=== PROVIDED DATA ===
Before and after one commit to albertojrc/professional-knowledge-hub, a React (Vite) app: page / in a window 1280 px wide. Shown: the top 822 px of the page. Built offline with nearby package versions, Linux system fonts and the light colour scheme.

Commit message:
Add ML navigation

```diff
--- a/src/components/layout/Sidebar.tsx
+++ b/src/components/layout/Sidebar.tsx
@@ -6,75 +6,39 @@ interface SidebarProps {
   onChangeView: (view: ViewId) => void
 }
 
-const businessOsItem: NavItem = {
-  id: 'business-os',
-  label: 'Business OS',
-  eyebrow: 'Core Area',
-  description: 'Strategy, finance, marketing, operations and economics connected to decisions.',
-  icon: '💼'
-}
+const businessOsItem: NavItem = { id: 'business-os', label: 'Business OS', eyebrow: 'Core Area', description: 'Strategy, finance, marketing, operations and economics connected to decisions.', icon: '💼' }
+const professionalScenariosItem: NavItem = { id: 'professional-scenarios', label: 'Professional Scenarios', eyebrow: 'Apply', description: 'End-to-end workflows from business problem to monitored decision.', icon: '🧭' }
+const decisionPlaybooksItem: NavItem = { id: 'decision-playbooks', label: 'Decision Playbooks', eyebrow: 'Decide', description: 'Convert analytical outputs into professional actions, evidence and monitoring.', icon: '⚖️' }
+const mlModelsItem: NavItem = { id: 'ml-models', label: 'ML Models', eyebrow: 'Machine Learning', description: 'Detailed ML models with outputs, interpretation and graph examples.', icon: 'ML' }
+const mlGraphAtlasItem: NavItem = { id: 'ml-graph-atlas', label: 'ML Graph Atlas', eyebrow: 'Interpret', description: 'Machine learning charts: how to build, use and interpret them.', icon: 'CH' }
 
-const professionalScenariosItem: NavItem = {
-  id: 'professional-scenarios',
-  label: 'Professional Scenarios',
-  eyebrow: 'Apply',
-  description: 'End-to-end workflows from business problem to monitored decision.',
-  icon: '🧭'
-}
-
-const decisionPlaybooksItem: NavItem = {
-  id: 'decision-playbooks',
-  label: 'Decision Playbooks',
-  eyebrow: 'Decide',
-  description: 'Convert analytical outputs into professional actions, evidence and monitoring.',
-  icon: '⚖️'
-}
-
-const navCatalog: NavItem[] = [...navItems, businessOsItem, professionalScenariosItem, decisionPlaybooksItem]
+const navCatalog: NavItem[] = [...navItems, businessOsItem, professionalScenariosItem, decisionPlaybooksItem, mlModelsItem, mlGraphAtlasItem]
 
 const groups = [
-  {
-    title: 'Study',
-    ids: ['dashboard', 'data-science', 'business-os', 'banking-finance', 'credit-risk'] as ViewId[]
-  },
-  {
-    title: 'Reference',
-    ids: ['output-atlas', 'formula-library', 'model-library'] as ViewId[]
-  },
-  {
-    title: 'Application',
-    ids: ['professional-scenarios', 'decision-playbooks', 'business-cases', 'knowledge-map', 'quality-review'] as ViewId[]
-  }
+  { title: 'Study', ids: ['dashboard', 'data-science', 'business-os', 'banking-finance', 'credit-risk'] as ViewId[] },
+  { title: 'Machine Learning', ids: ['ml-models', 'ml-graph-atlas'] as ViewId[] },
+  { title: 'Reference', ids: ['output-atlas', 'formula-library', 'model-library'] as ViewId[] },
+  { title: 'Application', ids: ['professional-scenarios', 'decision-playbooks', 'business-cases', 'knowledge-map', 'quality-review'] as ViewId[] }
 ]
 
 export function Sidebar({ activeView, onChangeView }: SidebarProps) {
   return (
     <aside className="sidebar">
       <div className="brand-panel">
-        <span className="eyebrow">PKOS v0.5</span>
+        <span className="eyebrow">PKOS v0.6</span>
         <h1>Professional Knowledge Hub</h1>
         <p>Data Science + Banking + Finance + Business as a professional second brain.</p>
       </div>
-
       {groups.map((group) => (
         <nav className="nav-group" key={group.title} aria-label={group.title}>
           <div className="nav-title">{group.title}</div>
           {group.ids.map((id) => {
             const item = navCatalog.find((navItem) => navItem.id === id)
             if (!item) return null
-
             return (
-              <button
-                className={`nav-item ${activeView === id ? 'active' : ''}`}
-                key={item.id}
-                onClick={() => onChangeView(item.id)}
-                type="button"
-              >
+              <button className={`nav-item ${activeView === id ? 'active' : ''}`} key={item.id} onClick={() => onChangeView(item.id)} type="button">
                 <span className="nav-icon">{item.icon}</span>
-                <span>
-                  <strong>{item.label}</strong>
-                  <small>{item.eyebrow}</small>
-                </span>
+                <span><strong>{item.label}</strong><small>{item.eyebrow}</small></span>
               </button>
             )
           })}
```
===
THE TASK: Every line of the material above should be repeated exactly.

OUTPUT:
Before and after one commit to albertojrc/professional-knowledge-hub, a React (Vite) app: page / in a window 1280 px wide. Shown: the top 822 px of the page. Built offline with nearby package versions, Linux system fonts and the light colour scheme.

Commit message:
Add ML navigation

```diff
--- a/src/components/layout/Sidebar.tsx
+++ b/src/components/layout/Sidebar.tsx
@@ -6,75 +6,39 @@ interface SidebarProps {
   onChangeView: (view: ViewId) => void
 }
 
-const businessOsItem: NavItem = {
-  id: 'business-os',
-  label: 'Business OS',
-  eyebrow: 'Core Area',
-  description: 'Strategy, finance, marketing, operations and economics connected to decisions.',
-  icon: '💼'
-}
+const businessOsItem: NavItem = { id: 'business-os', label: 'Business OS', eyebrow: 'Core Area', description: 'Strategy, finance, marketing, operations and economics connected to decisions.', icon: '💼' }
+const professionalScenariosItem: NavItem = { id: 'professional-scenarios', label: 'Professional Scenarios', eyebrow: 'Apply', description: 'End-to-end workflows from business problem to monitored decision.', icon: '🧭' }
+const decisionPlaybooksItem: NavItem = { id: 'decision-playbooks', label: 'Decision Playbooks', eyebrow: 'Decide', description: 'Convert analytical outputs into professional actions, evidence and monitoring.', icon: '⚖️' }
+const mlModelsItem: NavItem = { id: 'ml-models', label: 'ML Models', eyebrow: 'Machine Learning', description: 'Detailed ML models with outputs, interpretation and graph examples.', icon: 'ML' }
+const mlGraphAtlasItem: NavItem = { id: 'ml-graph-atlas', label: 'ML Graph Atlas', eyebrow: 'Interpret', description: 'Machine learning charts: how to build, use and interpret them.', icon: 'CH' }
 
-const professionalScenariosItem: NavItem = {
-  id: 'professional-scenarios',
-  label: 'Professional Scenarios',
-  eyebrow: 'Apply',
-  description: 'End-to-end workflows from business problem to monitored decision.',
-  icon: '🧭'
-}
-
-const decisionPlaybooksItem: NavItem = {
-  id: 'decision-playbooks',
-  label: 'Decision Playbooks',
-  eyebrow: 'Decide',
-  description: 'Convert analytical outputs into professional actions, evidence and monitoring.',
-  icon: '⚖️'
-}
-
-const navCatalog: NavItem[] = [...navItems, businessOsItem, professionalScenariosItem, decisionPlaybooksItem]
+const navCatalog: NavItem[] = [...navItems, businessOsItem, professionalScenariosItem, decisionPlaybooksItem, mlModelsItem, mlGraphAtlasItem]
 
 const groups = [
-  {
-    title: 'Study',
-    ids: ['dashboard', 'data-science', 'business-os', 'banking-finance', 'credit-risk'] as ViewId[]
-  },
-  {
-    title: 'Reference',
-    ids: ['output-atlas', 'formula-library', 'model-library'] as ViewId[]
-  },
-  {
-    title: 'Application',
-    ids: ['professional-scenarios', 'decision-playbooks', 'business-cases', 'knowledge-map', 'quality-review'] as ViewId[]
-  }
+  { title: 'Study', ids: ['dashboard', 'data-science', 'business-os', 'banking-finance', 'credit-risk'] as ViewId[] },
+  { title: 'Machine Learning', ids: ['ml-models', 'ml-graph-atlas'] as ViewId[] },
+  { title: 'Reference', ids: ['output-atlas', 'formula-library', 'model-library'] as ViewId[] },
+  { title: 'Application', ids: ['professional-scenarios', 'decision-playbooks', 'business-cases', 'knowledge-map', 'quality-review'] as ViewId[] }
 ]
 
 export function Sidebar({ activeView, onChangeView }: SidebarProps) {
   return (
     <aside className="sidebar">
       <div className="brand-panel">
-        <span className="eyebrow">PKOS v0.5</span>
+        <span className="eyebrow">PKOS v0.6</span>
         <h1>Professional Knowledge Hub</h1>
         <p>Data Science + Banking + Finance + Business as a professional second brain.</p>
       </div>
-
       {groups.map((group) => (
         <nav className="nav-group" key={group.title} aria-label={group.title}>
           <div className="nav-title">{group.title}</div>
           {group.ids.map((id) => {
             const item = navCatalog.find((navItem) => navItem.id === id)
             if (!item) return null
-
             return (
-              <button
-                className={`nav-item ${activeView === id ? 'active' : ''}`}
-                key={item.id}
-                onClick={() => onChangeView(item.id)}
-                type="button"
-              >
+              <button className={`nav-item ${activeView === id ? 'active' : ''}`} key={item.id} onClick={() => onChangeView(item.id)} type="button">
                 <span className="nav-icon">{item.icon}</span>
-                <span>
-                  <strong>{item.label}</strong>
-                  <small>{item.eyebrow}</small>
-                </span>
+                <span><strong>{item.label}</strong><small>{item.eyebrow}</small></span>
               </button>
             )
           })}
```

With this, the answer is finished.